Life has just overtaken my time and that's all there is to it. And my mind, too, really.ReplyDelete
I feel as if I am riding waves that take all my attention. Perhaps many of us feel that way now.
Still reading your lovely words, but not commenting much because I'm so crazy writing all of the things that come into my head.ReplyDelete
The picture is gorgeous. Thanks for sharing!
Silent here. You are dead accurate about the blanket of snow...ReplyDelete
Still reading, may spark up the blog at some point.
that is a beautiful painting. i love that as a young woman you went on alone in your travels. that says so much about your spirit of adventure and comfort with your own company.ReplyDelete
i think we are all suddenly busy after the slower days of the holidays when we managed to gather around the fire a bit more and share our cheer.
but i am reading here. i love being here. the people here are kind.
Overwhelm is at the root of my silence. But I am so glad to read the very very fine print and not say a word and know that some weight has been lifted.ReplyDelete
I always get quiet in January and February. I have an seasonal simmering of thoughts for some reason. My marriage, the future for my kids, and chaos in Egypt is what has me preoccupied these days. When it gets sunnier and warmer it's easier to throw preoccupations off and leave them for another day.ReplyDelete
I've never seen painting this before and how utterly amazing that you have stood in front of the original! )I'll have to research this artist. You've nudged my interest.) And as for the slow blog traffic I've noticed it as well. I haven't read in a while and caught up on yours yesterday and I don't think I left one comment. So unlike my big mouth.ReplyDelete
i love the thought of an unexpected painting...striking you to the core.ReplyDelete
the way such moments never leave us...
silence...like spring, is laying deep roots.
i sense a powerful outburst of renewal!
I'm guilty of silence. Not sure why. Glad you wrote about it!ReplyDelete

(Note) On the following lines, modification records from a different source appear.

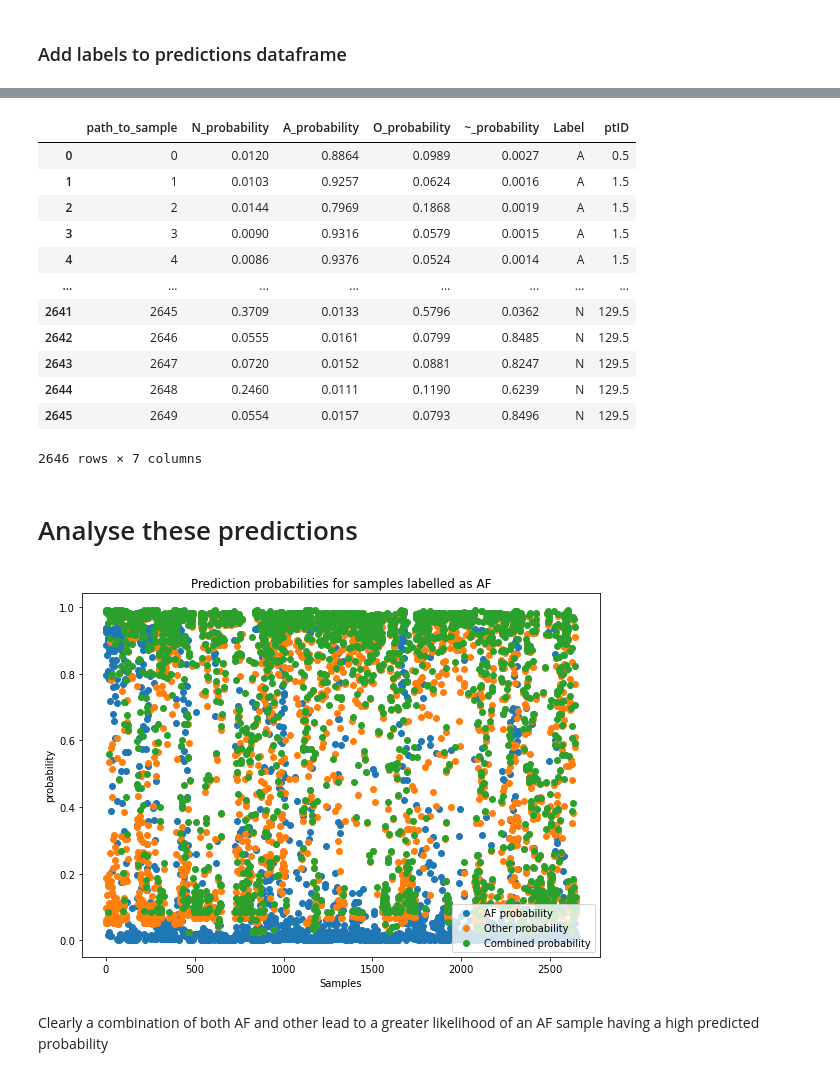
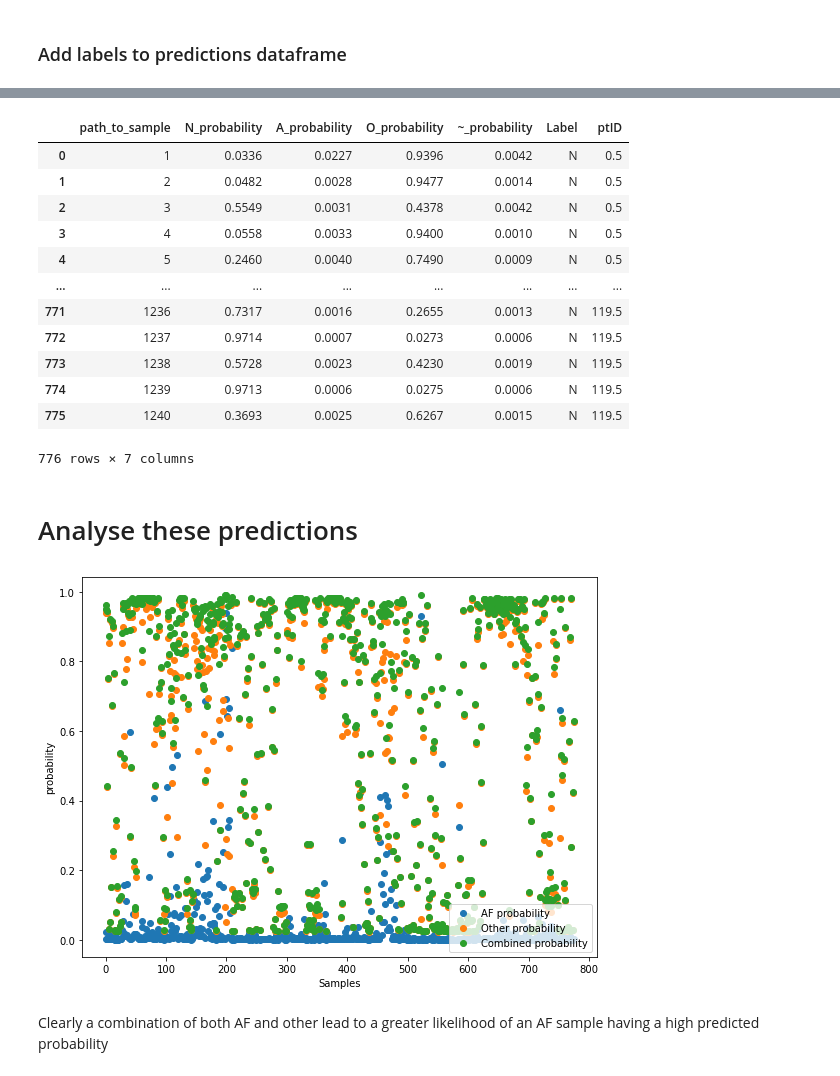
Before and after one commit to jordanesmith/Data_of_your_Heart_11B_Project, a Jupyter notebook: Novel Neural Network/Analyse_results_SAFER.ipynb, the cells around one changed output, grey strips where cells are left out. Drawn from its saved outputs; the diff is of its cells as text; code cells hidden in the pictures.

Commit message:
adapted the analysing results notebook for general use, has been applied to Feas2 data which is largely not useful for results

```diff
--- a/Novel Neural Network/Analyse_results_SAFER.ipynb
+++ b/Novel Neural Network/Analyse_results_SAFER.ipynb
@@ -13,12 +13,15 @@ from tqdm import tqdm
 # %%
 # location paths
 
-# feas1_path_to_annotations = "F:\\DATA\\JSmith_SAFER_20220310\\raw_data\\Feas1\\rec_data_anon.csv"
-# feas1_path_to_keys_for_annotations = "F:\\DATA\\JSmith_SAFER_20220310\\raw_data\\Feas1\\rec_data_anon_diag_key.csv"
-# feas1_path_to_predictions = "D:\\OneDrive - University of Cambridge\\11B\\Project\\predictions\\F_DATA_JSmith_SAFER_20220310_preprocessed_labelled_data_Feas1answers.csv"
+path_to_annotations = "F:\\DATA\\JSmith_SAFER_20220310\\raw_data\\Feas2\\rec_data_anon.csv"
+path_to_keys_for_annotations = "F:\\DATA\\JSmith_SAFER_20220310\\raw_data\\Feas2\\rec_data_anon_diag_key.csv"
+path_to_predictions = "D:\\OneDrive - University of Cambridge\\11B\\Project\\predictions\\F_DATA_JSmith_SAFER_20220310_preprocessed_labelled_data_Feas2answers.csv"
 
-# column_names = ["path_to_sample", "N_probability", "A_probability", "O_probability", "~_probability"]
+column_names = ["path_to_sample", "N_probability", "A_probability", "O_probability", "~_probability"]
 
-# feas1_annotations_df = pd.read_csv(feas1_path_to_annotations)
-# feas1_diag_key_df = pd.read_csv(feas1_path_to_keys_for_annotations)
-# feas1_predictions_df = pd.read_csv(feas1_path_to_predictions, names= column_names)
+# Parse the neccessary spreadsheets
+annotations_df = pd.read_csv(path_to_annotations)
+diag_key_df = pd.read_csv(path_to_keys_for_annotations)
+# predictions_df = pd.read_csv(path_to_predictions, names= column_names)
+predictions_anonymous_save_path = "..\\2_data\\data_analysis\\feas2_results.csv"
+dataset_name = "Feas2"
@@ -96,40 +109,40 @@ from tqdm import tqdm
 # %%
-feas1_predictions_df = pd.read_csv('..\\2_data\\data_analysis\\feas1_results.csv')
+predictions_df = pd.read_csv(predictions_anonymous_save_path)
 rows_to_drop = []
-feas1_predictions_df
+predictions_df
 # %% [output]
 |  | path_to_sample | N_probability | A_probability | O_probability | ~_probability | Label | ptID |
-| 0 | 0 | 0.0120 | 0.8864 | 0.0989 | 0.0027 | A | 0.5 |
-| 1 | 1 | 0.0103 | 0.9257 | 0.0624 | 0.0016 | A | 1.5 |
-| 2 | 2 | 0.0144 | 0.7969 | 0.1868 | 0.0019 | A | 1.5 |
-| 3 | 3 | 0.0090 | 0.9316 | 0.0579 | 0.0015 | A | 1.5 |
-| 4 | 4 | 0.0086 | 0.9376 | 0.0524 | 0.0014 | A | 1.5 |
+| 0 | 1 | 0.0336 | 0.0227 | 0.9396 | 0.0042 | N | 0.5 |
+| 1 | 2 | 0.0482 | 0.0028 | 0.9477 | 0.0014 | N | 0.5 |
+| 2 | 3 | 0.5549 | 0.0031 | 0.4378 | 0.0042 | N | 0.5 |
+| 3 | 4 | 0.0558 | 0.0033 | 0.9400 | 0.0010 | N | 0.5 |
+| 4 | 5 | 0.2460 | 0.0040 | 0.7490 | 0.0009 | N | 0.5 |
 | ... | ... | ... | ... | ... | ... | ... | ... |
-| 2641 | 2645 | 0.3709 | 0.0133 | 0.5796 | 0.0362 | N | 129.5 |
-| 2642 | 2646 | 0.0555 | 0.0161 | 0.0799 | 0.8485 | N | 129.5 |
-| 2643 | 2647 | 0.0720 | 0.0152 | 0.0881 | 0.8247 | N | 129.5 |
-| 2644 | 2648 | 0.2460 | 0.0111 | 0.1190 | 0.6239 | N | 129.5 |
-| 2645 | 2649 | 0.0554 | 0.0157 | 0.0793 | 0.8496 | N | 129.5 |
+| 771 | 1236 | 0.7317 | 0.0016 | 0.2655 | 0.0013 | N | 119.5 |
+| 772 | 1237 | 0.9714 | 0.0007 | 0.0273 | 0.0006 | N | 119.5 |
+| 773 | 1238 | 0.5728 | 0.0023 | 0.4230 | 0.0019 | N | 119.5 |
+| 774 | 1239 | 0.9713 | 0.0006 | 0.0275 | 0.0006 | N | 119.5 |
+| 775 | 1240 | 0.3693 | 0.0025 | 0.6267 | 0.0015 | N | 119.5 |
-2646 rows × 7 columns
+776 rows × 7 columns
 # %% [markdown]
 # Analyse these predictions
 # %%
-y_a = np.array(feas1_predictions_df.A_probability.to_list())
-y_o = np.array(feas1_predictions_df.O_probability.to_list())
+y_a = np.array(predictions_df.A_probability.to_list())
+y_o = np.array(predictions_df.O_probability.to_list())
 x = np.arange(max(y_a.size, y_o.size))
 
 plt.figure(figsize=(8, 6))
 
 plt.scatter(x, y_a, label="AF probability")
 plt.scatter(x, y_o, label="Other probability")
 plt.scatter(x, y_a+y_o, label= "Combined probability")
 plt.legend(loc="lower right")
 plt.ylabel("probability")
 plt.xlabel("Samples")
-plt.title("Prediction probabilities for samples labelled as AF")
+# plt.title("Prediction probabilities for samples labelled as AF")
 plt.tight_layout()
 # %% [output]
-[figure, old version]
+[figure, new version]
 # %% [markdown]
 Clearly a combination of both AF and other lead to a greater likelihood of an AF sample having a high predicted probability
 # %%
```
Also changed, not shown: parts of 19 cells of this notebook.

So true. I cannot manage to keep my blog updated lately to save my life. Seizures are sucking the life out of every minute of every day. :( I sit down and intend to update and think, what would I type? Another day of shit. Another day of seizures. Another day of rescue meds. Another day of crying (Emily AND myself). blech.ReplyDelete
that painting is phenomenal. I am silenced by it.ReplyDelete
yes, i can say for myself that i am a bit "silenced" and i do see a correlation with the weather. its like, we're all mentally and emotionally hibernating. but, spring is almost here :)